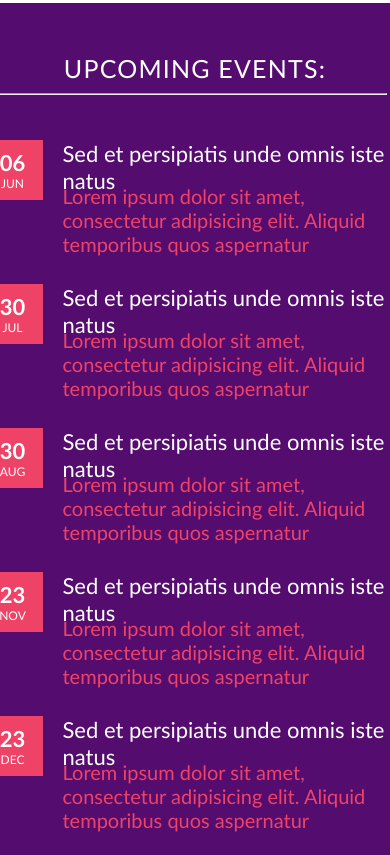
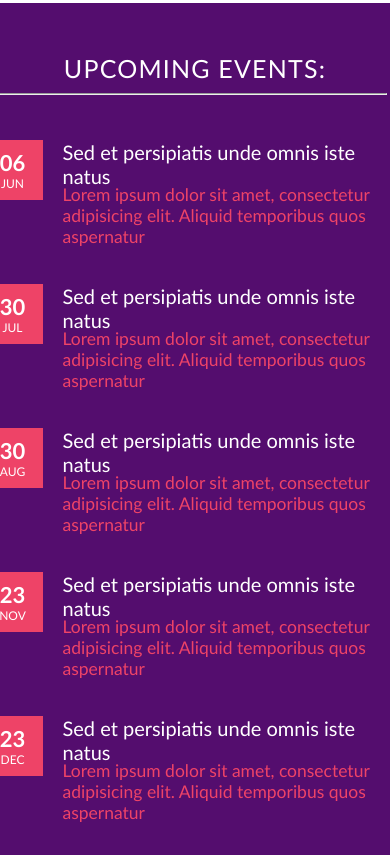
Before and after one commit to N215-kbriske/final-project, a website with bundled scripts: page index.html in a window 390 px wide. Shown: the part 789-1644 px from the top of the page. Built offline with nearby package versions, Linux system fonts and the light colour scheme; files whose address does not match are found by name.

Commit message:
changed the font size on home for responsiveness

```diff
--- a/scss/home.scss
+++ b/scss/home.scss
@@ -273,12 +273,12 @@
 
             .event-heading {
               // border: 2px solid yellow;
-              font-size: 22px;
+              font-size: 20px;
             }
 
             .event-content {
               // border: 2px solid orange;
-              font-size: 20px;
+              font-size: 17.5px;
             }
           }
         }
```
Also changed, not shown: css/styles.css.
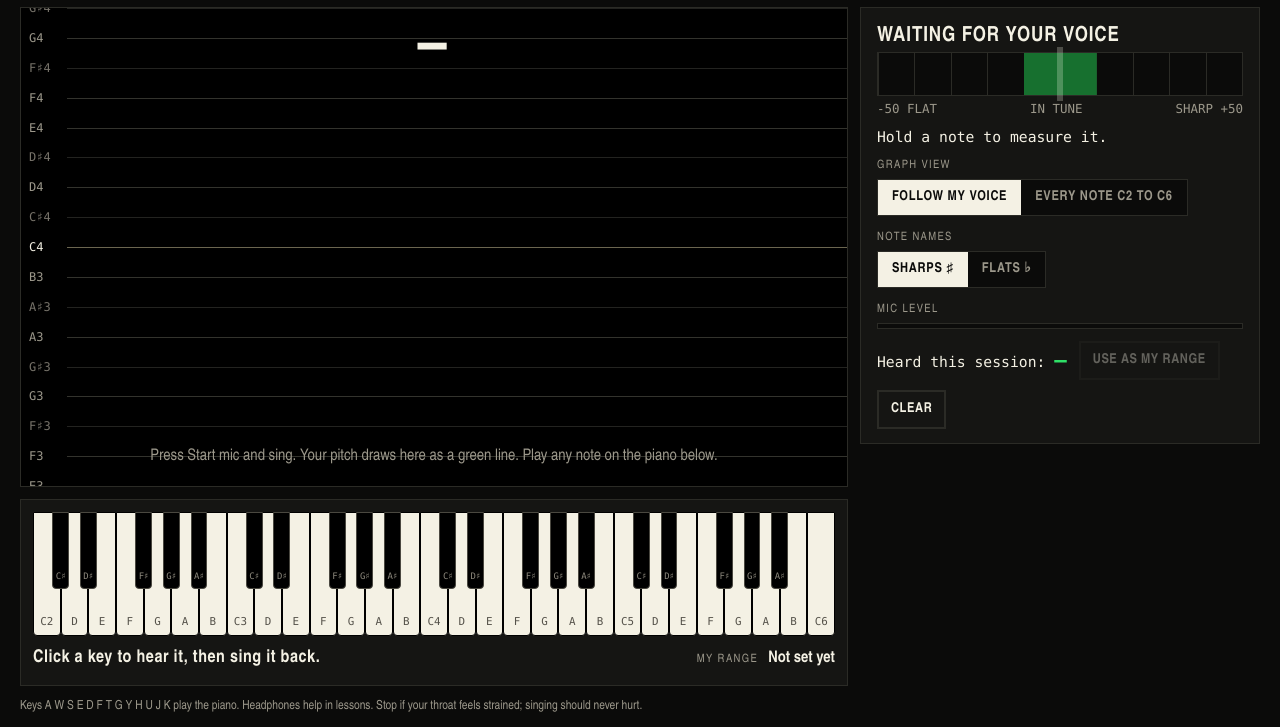
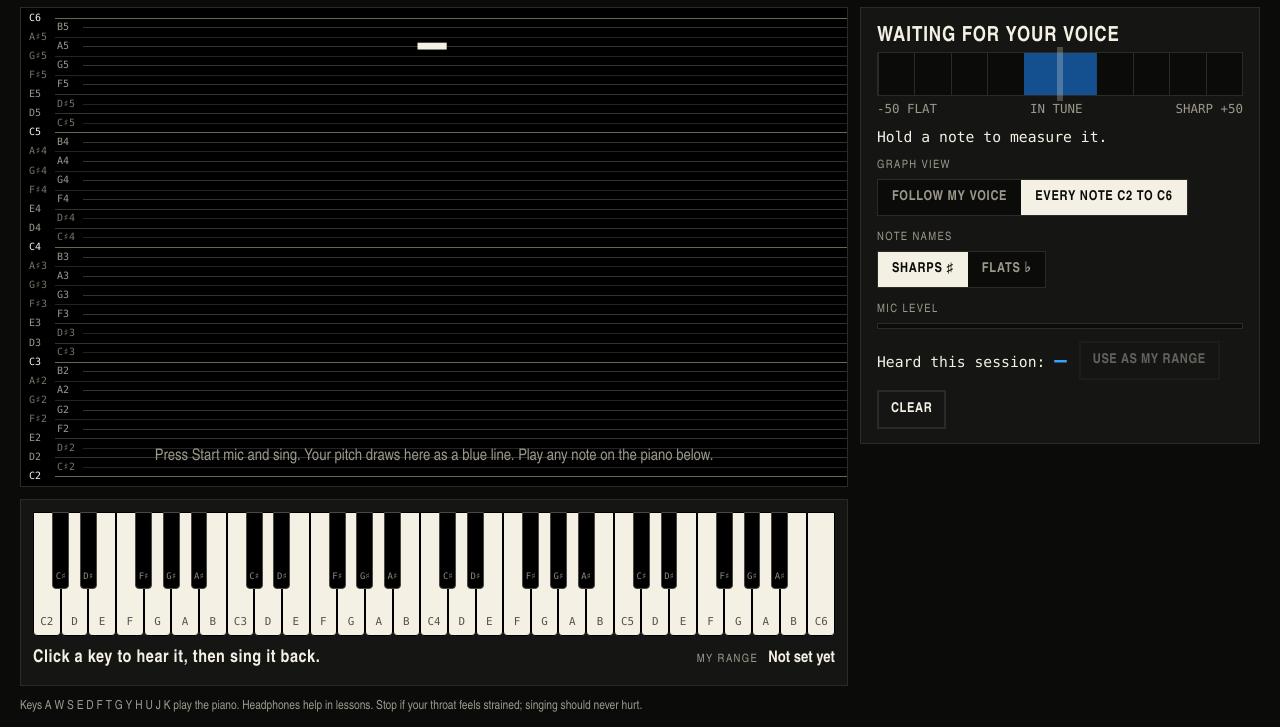
Before and after one commit to nerojaxstartup/vocal-pitch-detector, a plain HTML site: page index.html in a window 1280 px wide. Shown: the part 73-800 px from the top of the page. Drawn offline with Linux system fonts and the light colour scheme.

Commit message:
Show every note on the graph, change accent from green to blue

```diff
--- a/index.html
+++ b/index.html
@@ -7,14 +7,14 @@
 <style>
 /* Layout: one black instrument panel. Hazard-stripe header, three mode tabs, then a tall live pitch graph
    with the current note floating at the top. The panel under the graph changes with the mode
-   (live tuning meter / range finder / singing lessons). Green is the only colour. */
+   (live tuning meter / range finder / singing lessons). Blue is the only colour. */
 :root {
   color-scheme: dark;
   --black: #0b0b0a;
   --panel: #151513;
   --line: #2b2b26;
-  --accent: #2fe067;
-  --accent-dim: #17702f;
+  --accent: #3aa0ff;
+  --accent-dim: #14508f;
   --text: #f4f1e4;
   --muted: #9c988b;
   --display: Bahnschrift, "DIN Alternate", "Arial Narrow", "Segoe UI", system-ui, sans-serif;
@@ -200,7 +200,7 @@ footer { color: var(--muted); font-size: 0.85rem; }
   <section class="panel graph" id="graph">
     <canvas id="cv" aria-label="Your pitch over the last ten seconds, drawn against the notes of the scale. Click to hear a note."></canvas>
     <div class="now"><b id="note">–</b><div id="hz">&nbsp;</div></div>
-    <div class="hint" id="hint">Press Start mic and sing. Your pitch draws here as a green line. Play any note on the piano below.</div>
+    <div class="hint" id="hint">Press Start mic and sing. Your pitch draws here as a blue line. Play any note on the piano below.</div>
   </section>
 
   <section class="panel keys" id="keys" aria-label="Piano, C2 to C6">
@@ -225,8 +225,8 @@ footer { color: var(--muted); font-size: 0.85rem; }
       <div class="grow">
         <div class="cap">Graph view</div>
         <div class="seg" id="view">
-          <button type="button" data-view="follow" aria-pressed="true">Follow my voice</button>
-          <button type="button" data-view="full" aria-pressed="false">Every note C2 to C6</button>
+          <button type="button" data-view="follow" aria-pressed="false">Follow my voice</button>
+          <button type="button" data-view="full" aria-pressed="true">Every note C2 to C6</button>
         </div>
         <div class="cap" style="margin-top:14px">Note names</div>
         <div class="seg" id="names">
@@ -400,7 +400,7 @@ function voiceType(lo, hi) {
   var $ = function (id) { return document.getElementById(id); };
   var cv = $("cv"), g = cv.getContext("2d");
   var audio = null, analyser = null, source = null, stream = null, buf = null, running = false, raf = 0;
-  var a4 = 440, mode = "monitor", view = "follow", recent = [], hist = [], lastHeard = 0, lastFrame = 0, center = 60, shownCents = 0;
+  var a4 = 440, mode = "monitor", view = "full", recent = [], hist = [], lastHeard = 0, lastFrame = 0, center = 60, shownCents = 0;
   var cur = null, stableNote = null, stableSince = 0, toneUntil = 0, heard = null, lastMid = 60, lastStep = 25;
   var sesLo = null, sesHi = null, userLo = null, userHi = null;
   var WINDOW_MS = 10000, LOW = 36, HIGH = 84, STEP_MS = 7000;
@@ -1001,31 +1001,34 @@ function voiceType(lo, hi) {
     if (cv.width !== Math.round(w * dpr) || cv.height !== Math.round(h * dpr)) { cv.width = Math.round(w * dpr); cv.height = Math.round(h * dpr); }
     g.setTransform(dpr, 0, 0, dpr, 0, 0);
     g.clearRect(0, 0, w, h);
-    var full = view === "full" && mode !== "train", pad = 46;
+    var full = view === "full" && mode !== "train";
     var fLo = userLo === null ? LOW : userLo - 1, fHi = userHi === null ? HIGH : userHi + 1;
     var span = full ? fHi - fLo + 2 : 16, mid = full ? (fLo + fHi) / 2 : center, step = h / span;
     lastMid = mid; lastStep = step;
+    /* Every note gets a line and a name. When rows are tight the names step across columns so none overlap. */
+    var cols = Math.max(1, Math.min(5, Math.ceil(11 / step))), pad = 18 + cols * 28;
     var yOf = function (m) { return h / 2 - (m - mid) * step; };
     g.font = (step >= 13 ? "12px" : "10px") + " Consolas, Menlo, monospace"; g.textBaseline = "middle"; g.textAlign = "left"; g.lineWidth = 1; g.setLineDash([]);
 
     if (mode === "train" && tr.state !== "idle" && $("t-show").checked) {
       var tol = curTol() / 100, tg = target();
       tr.seq.forEach(function (m) {
-        g.fillStyle = m === tg ? "rgba(47, 224, 103, 0.22)" : "rgba(47, 224, 103, 0.07)";
+        g.fillStyle = m === tg ? "rgba(58, 160, 255, 0.22)" : "rgba(58, 160, 255, 0.07)";
         g.fillRect(pad, yOf(m + tol), w - pad, 2 * tol * step);
       });
     }
     if (pin && tr.state === "idle") {
       var ptol = Math.max(Number($("t-tol").value) / 100, full ? 0.5 : 0);
-      g.fillStyle = "rgba(47, 224, 103, 0.22)";
+      g.fillStyle = "rgba(58, 160, 255, 0.22)";
       g.fillRect(pad, yOf(pin.m + ptol), w - pad, 2 * ptol * step);
     }
     for (var m = Math.ceil(mid - span / 2); m <= Math.floor(mid + span / 2); m++) {
       var k = ((m % 12) + 12) % 12, y = Math.round(yOf(m)) + 0.5;
-      if (SHARP[k] && step < 9) continue;
+      if (y < 6 || y > h - 6) continue;
+      var lx = 8 + (((m % cols) + cols) % cols) * 28;
       g.strokeStyle = k === 0 ? "#6b6650" : SHARP[k] ? "#232320" : "#33332d";
-      g.beginPath(); g.moveTo(pad, y); g.lineTo(w, y); g.stroke();
-      if (step >= 10.5 || k === 0 || k === 7) { g.fillStyle = k === 0 ? "#f4f1e4" : SHARP[k] ? "#77736a" : "#9c988b"; g.fillText(noteLabel(m), 8, y); }
+      g.beginPath(); g.moveTo(cols === 1 ? pad : lx + 26, y); g.lineTo(w, y); g.stroke();
+      g.fillStyle = k === 0 ? "#f4f1e4" : SHARP[k] ? "#77736a" : "#9c988b"; g.fillText(noteLabel(m), lx, y);
     }
     if (userLo !== null) {
       g.setLineDash([6, 6]); g.strokeStyle = "#9c988b"; g.fillStyle = "#9c988b"; g.textAlign = "right";
@@ -1042,7 +1045,7 @@ function voiceType(lo, hi) {
       g.strokeStyle = "#f4f1e4"; g.lineWidth = 2; g.beginPath(); g.moveTo(pad, hy); g.lineTo(w, hy); g.stroke();
       g.fillStyle = "#f4f1e4"; g.textAlign = "right"; g.fillText("playing " + noteLabel(heard.m), w - 8, hy - 10); g.textAlign = "left";
     }
-    g.strokeStyle = "#2fe067"; g.lineWidth = 2.5; g.lineJoin = "round"; g.lineCap = "round";
+    g.strokeStyle = "#3aa0ff"; g.lineWidth = 2.5; g.lineJoin = "round"; g.lineCap = "round";
     var prev = null, last = null;
     g.beginPath();
     for (var i = 0; i < hist.length; i++) {
@@ -1053,7 +1056,7 @@ function voiceType(lo, hi) {
       prev = pt; last = { x: x, y: yy2, t: pt.t };
     }
     g.stroke();
-    if (last && now - last.t < 120) { g.fillStyle = "#2fe067"; g.beginPath(); g.arc(last.x, last.y, 5, 0, Math.PI * 2); g.fill(); }
+    if (last && now - last.t < 120) { g.fillStyle = "#3aa0ff"; g.beginPath(); g.arc(last.x, last.y, 5, 0, Math.PI * 2); g.fill(); }
   }
 
   /* ---------- measuring the note being held ---------- */
```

+ + + + +

* Action item
Copy out all lines above that include the string "textAlign".

* Solved exercise
     g.font = (step >= 13 ? "12px" : "10px") + " Consolas, Menlo, monospace"; g.textBaseline = "middle"; g.textAlign = "left"; g.lineWidth = 1; g.setLineDash([]);
       g.setLineDash([6, 6]); g.strokeStyle = "#9c988b"; g.fillStyle = "#9c988b"; g.textAlign = "right";
       g.fillStyle = "#f4f1e4"; g.textAlign = "right"; g.fillText("playing " + noteLabel(heard.m), w - 8, hy - 10); g.textAlign = "left";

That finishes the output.